■ **PROBLEM TO WORK ON**:
Would you copy all lines in the data that contain the word "participant"?

■ **PROVIDED ENTRIES**:

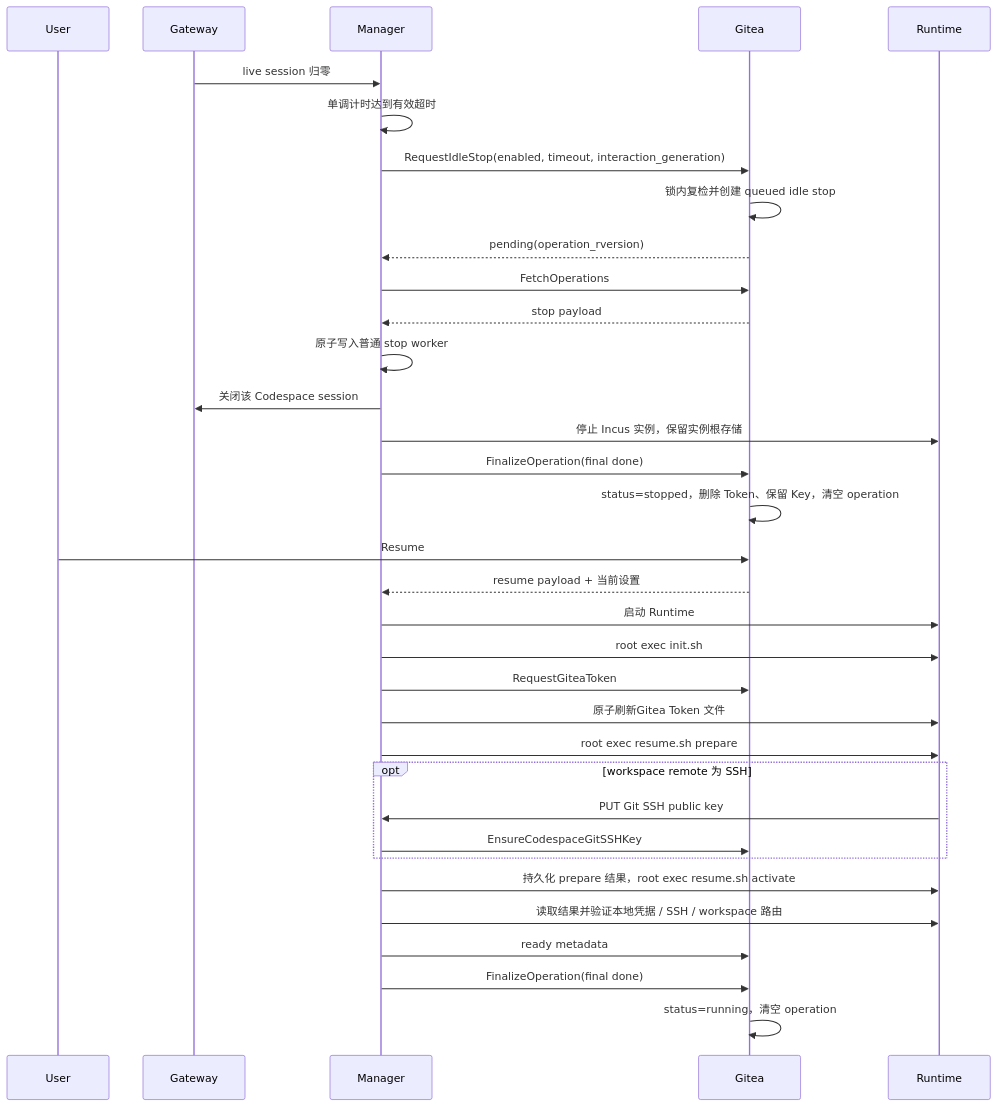
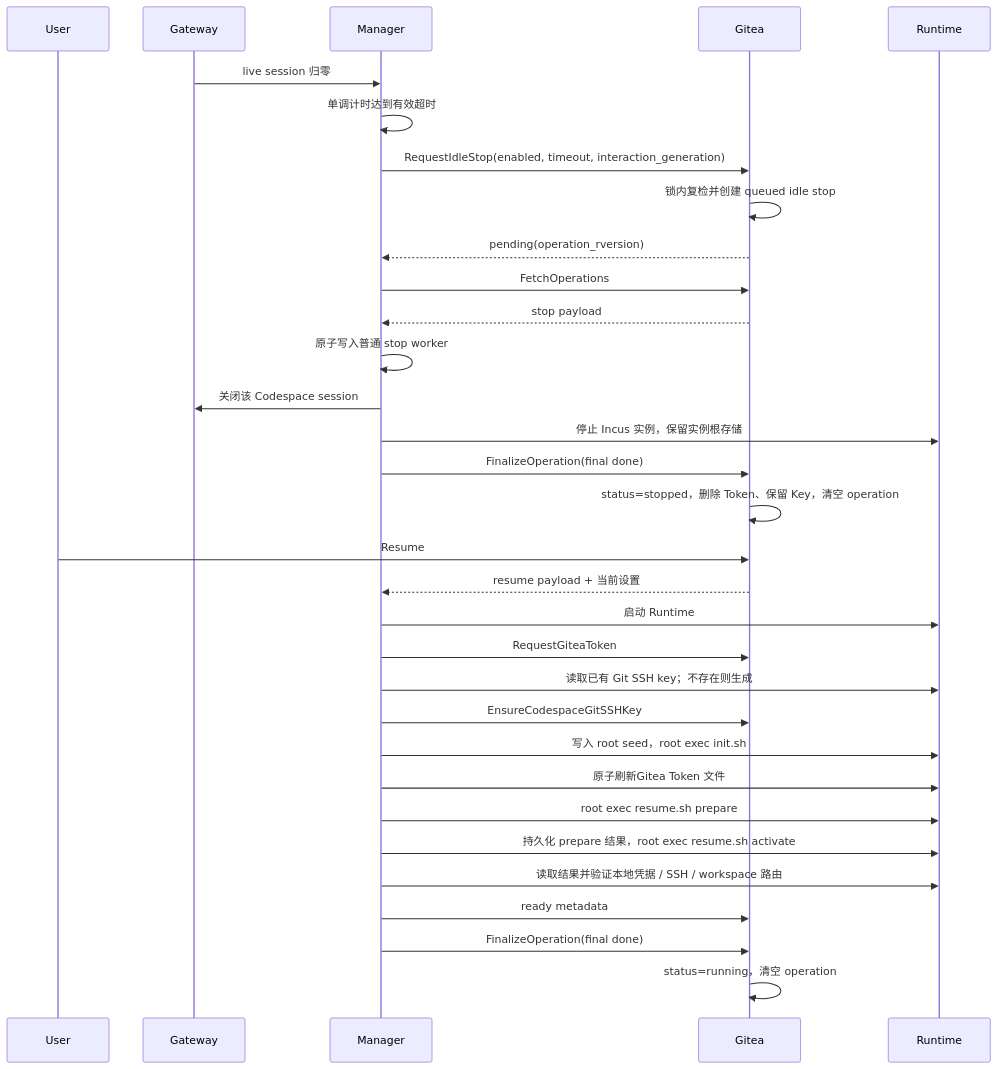
The third of 3 diagrams in src/lifecycle-flows.md (ExplodingDragon/gitea-dev), drawn with Mermaid before and after one commit. The commit also changed other lines of this file and 10 other files, not shown here.

````diff
--- a/src/lifecycle-flows.md
+++ b/src/lifecycle-flows.md
@@ -322,37 +327,35 @@
 ```mermaid
 sequenceDiagram
     participant U as User
     participant W as Gateway
     participant M as Manager
     participant G as Gitea
     participant R as Runtime
 
     W->>M: live session 归零
     M->>M: 单调计时达到有效超时
     M->>G: RequestIdleStop(enabled, timeout, interaction_generation)
     G->>G: 锁内复检并创建 queued idle stop
     G-->>M: pending(operation_rversion)
     M->>G: FetchOperations
     G-->>M: stop payload
     M->>M: 原子写入普通 stop worker
     M->>W: 关闭该 Codespace session
     M->>R: 停止 Incus 实例，保留实例根存储
     M->>G: FinalizeOperation(final done)
     G->>G: status=stopped，删除 Token、保留 Key，清空 operation
     U->>G: Resume
     G-->>M: resume payload + 当前设置
     M->>R: 启动 Runtime
-    M->>R: root exec init.sh
     M->>G: RequestGiteaToken
+    M->>R: 读取已有 Git SSH key；不存在则生成
+    M->>G: EnsureCodespaceGitSSHKey
+    M->>R: 写入 root seed，root exec init.sh
     M->>R: 原子刷新Gitea Token 文件
     M->>R: root exec resume.sh prepare
-    opt workspace remote 为 SSH
-        R->>M: PUT Git SSH public key
-        M->>G: EnsureCodespaceGitSSHKey
-    end
     M->>R: 持久化 prepare 结果，root exec resume.sh activate
     M->>R: 读取结果并验证本地凭据 / SSH / workspace 路由
     M->>G: ready metadata
     M->>G: FinalizeOperation(final done)
     G->>G: status=running，清空 operation
 ```
````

■ **RESULT**:
     participant U as User
     participant W as Gateway
     participant M as Manager
     participant G as Gitea
     participant R as Runtime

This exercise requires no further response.